Entries provided: Begin

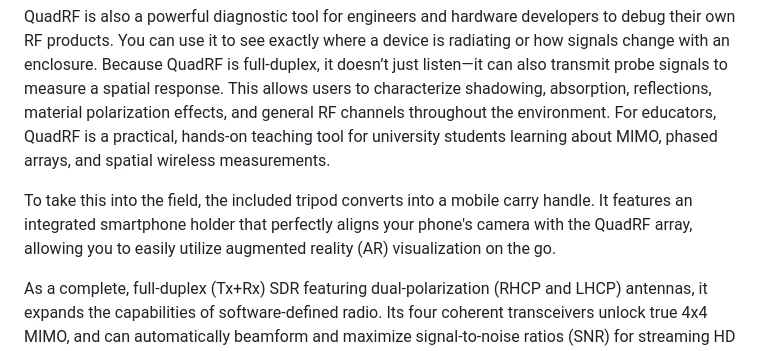
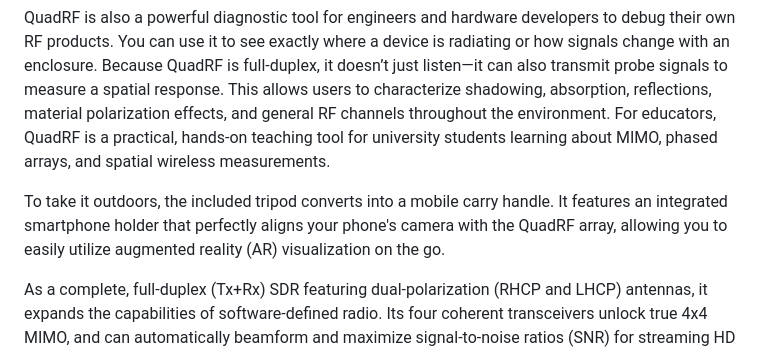
Before and after one commit to open-space-sdr/main, a Markdown page: README.md, the part around the change. GitHub-like rendering.

```diff
--- a/README.md
+++ b/README.md
@@ -15,7 +15,7 @@ QuadRF lets you directly explore the RF environment around you.  See where signa
 
 QuadRF is also a powerful diagnostic tool for engineers and hardware developers to debug their own RF products. You can use it to see exactly where a device is radiating or how signals change with an enclosure. Because QuadRF is full-duplex, it doesn’t just listen—it can also transmit probe signals to measure a spatial response. This allows users to characterize shadowing, absorption, reflections, material polarization effects, and general RF channels throughout the environment. For educators, QuadRF is a practical, hands-on teaching tool for university students learning about MIMO, phased arrays, and spatial wireless measurements.
 
-To take this into the field, the included tripod converts into a mobile carry handle. It features an integrated smartphone holder that perfectly aligns your phone's camera with the QuadRF array, allowing you to easily utilize augmented reality (AR) visualization on the go.
+To take it outdoors, the included tripod converts into a mobile carry handle. It features an integrated smartphone holder that perfectly aligns your phone's camera with the QuadRF array, allowing you to easily utilize augmented reality (AR) visualization on the go.
 
 As a complete, full-duplex (Tx+Rx) SDR featuring dual-polarization (RHCP and LHCP) antennas, it expands the capabilities of software-defined radio. Its four coherent transceivers unlock true 4x4 MIMO, and can automatically beamform and maximize signal-to-noise ratios (SNR) for streaming HD video from moving quadcopters or balloons. Experiment with point-to-point links, point-to-multipoint architectures, and spatial mesh-network prototyping. Out of the box, it integrates directly into your existing workflow, ready to run popular frameworks like GNU Radio, SoapySDR, or your own custom RF code.
 
```
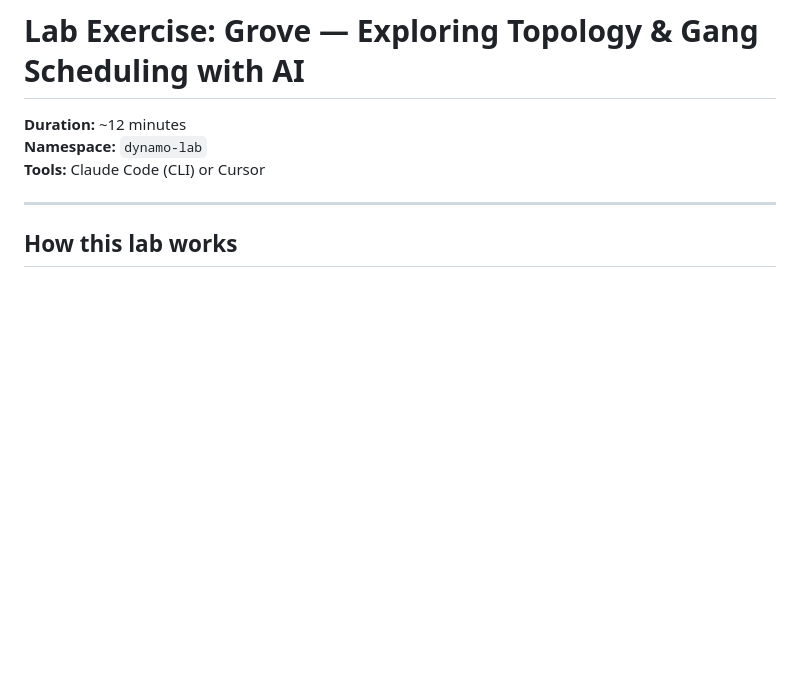
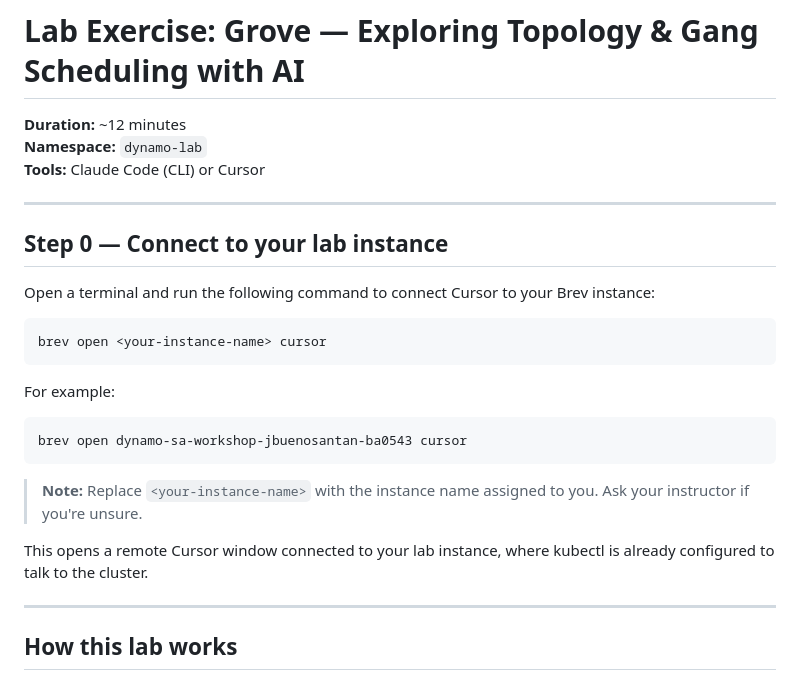
Before and after one commit to jpbueno/dynamo-grove-planner-lab, a Markdown page: dynamo-lab/grove-exercise.md, the part around the change. Rendered like a GitHub page; blank space fills up the shorter version.

Commit message:
Add Step 0 for Brev instance connection via Cursor
Co-Authored-By: Claude Opus 4.6 (1M context) <noreply@anthropic.com>

````diff
--- a/dynamo-lab/grove-exercise.md
+++ b/dynamo-lab/grove-exercise.md
@@ -3,6 +3,26 @@
 **Duration:** ~12 minutes
 **Namespace:** `dynamo-lab`
 **Tools:** Claude Code (CLI) or Cursor
+
+---
+
+## Step 0 — Connect to your lab instance
+
+Open a terminal and run the following command to connect Cursor to your Brev instance:
+
+```bash
+brev open <your-instance-name> cursor
+```
+
+For example:
+
+```bash
+brev open dynamo-sa-workshop-jbuenosantan-ba0543 cursor
+```
+
+> **Note:** Replace `<your-instance-name>` with the instance name assigned to you. Ask your instructor if you're unsure.
+
+This opens a remote Cursor window connected to your lab instance, where kubectl is already configured to talk to the cluster.
 
 ---
 
````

Entries provided: End

**Your goal:**
Tell how many lines of the data above hold the string "mobile". The number alone is the answer.

**Response:**
2